EXERCISE DIRECTIONS — Reproduce, from the lines below, exactly the stretch that begins at the line containing "Page: index.html" and ends at the line containing "<li>Pelajari dan jalankan", both included.

(Source data)
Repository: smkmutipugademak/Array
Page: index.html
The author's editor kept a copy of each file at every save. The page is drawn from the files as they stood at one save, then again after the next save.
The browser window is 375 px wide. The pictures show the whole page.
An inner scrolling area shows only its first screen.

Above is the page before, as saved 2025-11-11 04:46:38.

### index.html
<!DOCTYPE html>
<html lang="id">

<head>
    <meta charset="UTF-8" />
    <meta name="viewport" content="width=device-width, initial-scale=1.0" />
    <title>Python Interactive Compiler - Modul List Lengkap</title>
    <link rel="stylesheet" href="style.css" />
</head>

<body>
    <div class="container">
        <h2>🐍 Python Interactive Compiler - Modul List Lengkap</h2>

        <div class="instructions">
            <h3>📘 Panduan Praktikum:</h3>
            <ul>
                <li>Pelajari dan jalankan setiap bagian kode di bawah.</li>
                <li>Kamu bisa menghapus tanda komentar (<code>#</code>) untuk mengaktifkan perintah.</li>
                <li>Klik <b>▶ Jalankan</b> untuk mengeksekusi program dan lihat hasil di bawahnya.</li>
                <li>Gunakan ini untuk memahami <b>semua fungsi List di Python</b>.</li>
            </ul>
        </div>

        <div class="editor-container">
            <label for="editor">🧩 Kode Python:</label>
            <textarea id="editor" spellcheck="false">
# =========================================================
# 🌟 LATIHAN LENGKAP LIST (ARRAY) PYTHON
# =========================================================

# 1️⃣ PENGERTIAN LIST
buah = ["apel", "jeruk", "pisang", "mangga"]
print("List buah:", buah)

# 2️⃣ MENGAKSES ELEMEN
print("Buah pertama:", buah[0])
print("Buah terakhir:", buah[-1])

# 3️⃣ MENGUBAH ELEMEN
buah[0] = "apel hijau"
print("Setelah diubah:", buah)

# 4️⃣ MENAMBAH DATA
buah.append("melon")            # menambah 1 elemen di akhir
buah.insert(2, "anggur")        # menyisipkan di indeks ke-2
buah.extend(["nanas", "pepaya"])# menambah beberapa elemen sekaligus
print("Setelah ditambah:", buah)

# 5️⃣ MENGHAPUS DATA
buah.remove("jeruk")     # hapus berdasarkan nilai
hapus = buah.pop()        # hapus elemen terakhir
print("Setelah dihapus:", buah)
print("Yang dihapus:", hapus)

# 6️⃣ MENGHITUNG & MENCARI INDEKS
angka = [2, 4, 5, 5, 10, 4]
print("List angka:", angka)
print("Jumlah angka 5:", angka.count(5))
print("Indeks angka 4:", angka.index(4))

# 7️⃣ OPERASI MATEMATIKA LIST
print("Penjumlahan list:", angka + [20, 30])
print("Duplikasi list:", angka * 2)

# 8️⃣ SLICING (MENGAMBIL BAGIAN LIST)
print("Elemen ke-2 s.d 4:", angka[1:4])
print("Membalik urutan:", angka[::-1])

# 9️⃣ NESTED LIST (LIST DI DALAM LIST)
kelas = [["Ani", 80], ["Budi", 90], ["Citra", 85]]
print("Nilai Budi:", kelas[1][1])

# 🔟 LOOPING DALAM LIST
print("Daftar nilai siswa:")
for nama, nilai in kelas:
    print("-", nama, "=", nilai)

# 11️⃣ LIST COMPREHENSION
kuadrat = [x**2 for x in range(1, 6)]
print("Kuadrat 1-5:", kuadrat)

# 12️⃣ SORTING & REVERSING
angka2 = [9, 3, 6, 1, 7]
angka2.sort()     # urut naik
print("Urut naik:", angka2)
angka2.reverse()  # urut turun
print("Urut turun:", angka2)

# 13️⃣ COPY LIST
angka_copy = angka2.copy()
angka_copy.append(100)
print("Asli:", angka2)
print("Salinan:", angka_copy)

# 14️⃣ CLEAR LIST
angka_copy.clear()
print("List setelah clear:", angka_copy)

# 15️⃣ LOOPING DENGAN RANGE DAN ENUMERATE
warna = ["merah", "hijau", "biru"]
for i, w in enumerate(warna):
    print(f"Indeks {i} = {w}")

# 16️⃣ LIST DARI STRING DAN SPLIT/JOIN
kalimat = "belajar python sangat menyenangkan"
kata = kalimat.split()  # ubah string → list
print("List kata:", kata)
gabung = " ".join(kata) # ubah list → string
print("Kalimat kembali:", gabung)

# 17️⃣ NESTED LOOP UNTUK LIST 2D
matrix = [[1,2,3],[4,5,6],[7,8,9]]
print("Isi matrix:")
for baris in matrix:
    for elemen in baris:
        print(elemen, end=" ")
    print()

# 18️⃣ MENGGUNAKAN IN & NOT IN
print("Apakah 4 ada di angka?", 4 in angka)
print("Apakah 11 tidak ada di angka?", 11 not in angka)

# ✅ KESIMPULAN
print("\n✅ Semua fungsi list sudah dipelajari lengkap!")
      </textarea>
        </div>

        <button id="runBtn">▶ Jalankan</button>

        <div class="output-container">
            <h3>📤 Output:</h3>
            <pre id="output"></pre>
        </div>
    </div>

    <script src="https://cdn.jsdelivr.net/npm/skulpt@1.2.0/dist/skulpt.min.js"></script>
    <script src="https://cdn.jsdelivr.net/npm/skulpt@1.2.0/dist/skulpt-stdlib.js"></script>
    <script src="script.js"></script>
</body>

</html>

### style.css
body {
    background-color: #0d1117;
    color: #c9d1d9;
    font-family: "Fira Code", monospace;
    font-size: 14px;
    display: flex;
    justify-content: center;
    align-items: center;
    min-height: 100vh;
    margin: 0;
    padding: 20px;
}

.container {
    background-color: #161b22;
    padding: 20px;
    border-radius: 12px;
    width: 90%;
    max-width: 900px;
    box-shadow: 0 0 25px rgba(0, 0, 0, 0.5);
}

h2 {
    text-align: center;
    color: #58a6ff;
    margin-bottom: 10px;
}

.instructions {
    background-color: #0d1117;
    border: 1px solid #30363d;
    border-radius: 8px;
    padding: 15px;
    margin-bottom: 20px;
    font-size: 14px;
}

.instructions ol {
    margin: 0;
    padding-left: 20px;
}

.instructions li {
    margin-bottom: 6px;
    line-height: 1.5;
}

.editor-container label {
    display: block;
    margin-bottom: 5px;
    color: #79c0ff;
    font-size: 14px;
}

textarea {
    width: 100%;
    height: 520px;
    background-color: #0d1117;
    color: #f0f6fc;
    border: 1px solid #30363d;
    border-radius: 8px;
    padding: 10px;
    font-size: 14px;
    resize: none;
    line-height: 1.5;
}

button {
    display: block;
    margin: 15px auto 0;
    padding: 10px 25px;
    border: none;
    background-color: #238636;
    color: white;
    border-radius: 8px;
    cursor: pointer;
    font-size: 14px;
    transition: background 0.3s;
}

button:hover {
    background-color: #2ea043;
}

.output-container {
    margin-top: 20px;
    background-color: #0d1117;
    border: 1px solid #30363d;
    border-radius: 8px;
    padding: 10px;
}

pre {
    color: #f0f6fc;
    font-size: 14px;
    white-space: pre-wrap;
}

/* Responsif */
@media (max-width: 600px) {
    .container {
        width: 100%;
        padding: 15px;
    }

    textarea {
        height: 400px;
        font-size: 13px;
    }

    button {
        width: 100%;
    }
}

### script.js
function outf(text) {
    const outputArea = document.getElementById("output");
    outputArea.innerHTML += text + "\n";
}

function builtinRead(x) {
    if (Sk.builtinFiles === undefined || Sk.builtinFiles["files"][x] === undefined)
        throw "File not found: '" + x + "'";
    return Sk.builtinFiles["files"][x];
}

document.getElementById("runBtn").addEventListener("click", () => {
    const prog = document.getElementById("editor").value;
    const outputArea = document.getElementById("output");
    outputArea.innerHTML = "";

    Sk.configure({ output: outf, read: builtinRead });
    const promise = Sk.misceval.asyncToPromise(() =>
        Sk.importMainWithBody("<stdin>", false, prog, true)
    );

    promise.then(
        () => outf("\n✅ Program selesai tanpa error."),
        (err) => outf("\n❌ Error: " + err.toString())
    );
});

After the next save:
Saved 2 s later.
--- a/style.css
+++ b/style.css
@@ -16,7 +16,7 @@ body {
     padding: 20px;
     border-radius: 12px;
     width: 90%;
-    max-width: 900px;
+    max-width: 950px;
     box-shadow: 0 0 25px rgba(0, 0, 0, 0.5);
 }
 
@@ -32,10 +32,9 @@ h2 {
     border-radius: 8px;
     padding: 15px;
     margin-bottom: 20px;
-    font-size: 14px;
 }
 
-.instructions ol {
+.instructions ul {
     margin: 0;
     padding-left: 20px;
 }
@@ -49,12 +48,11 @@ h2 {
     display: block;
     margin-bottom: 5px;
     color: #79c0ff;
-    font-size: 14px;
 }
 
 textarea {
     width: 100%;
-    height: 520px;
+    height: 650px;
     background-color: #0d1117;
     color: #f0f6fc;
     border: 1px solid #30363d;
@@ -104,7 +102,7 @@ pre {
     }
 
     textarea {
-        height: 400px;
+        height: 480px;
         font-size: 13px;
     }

OUTPUT FOR THIS EXERCISE —
Page: index.html
The author's editor kept a copy of each file at every save. The page is drawn from the files as they stood at one save, then again after the next save.
The browser window is 375 px wide. The pictures show the whole page.
An inner scrolling area shows only its first screen.

Above is the page before, as saved 2025-11-11 04:46:38.

### index.html
<!DOCTYPE html>
<html lang="id">

<head>
    <meta charset="UTF-8" />
    <meta name="viewport" content="width=device-width, initial-scale=1.0" />
    <title>Python Interactive Compiler - Modul List Lengkap</title>
    <link rel="stylesheet" href="style.css" />
</head>

<body>
    <div class="container">
        <h2>🐍 Python Interactive Compiler - Modul List Lengkap</h2>

        <div class="instructions">
            <h3>📘 Panduan Praktikum:</h3>
            <ul>
                <li>Pelajari dan jalankan setiap bagian kode di bawah.</li>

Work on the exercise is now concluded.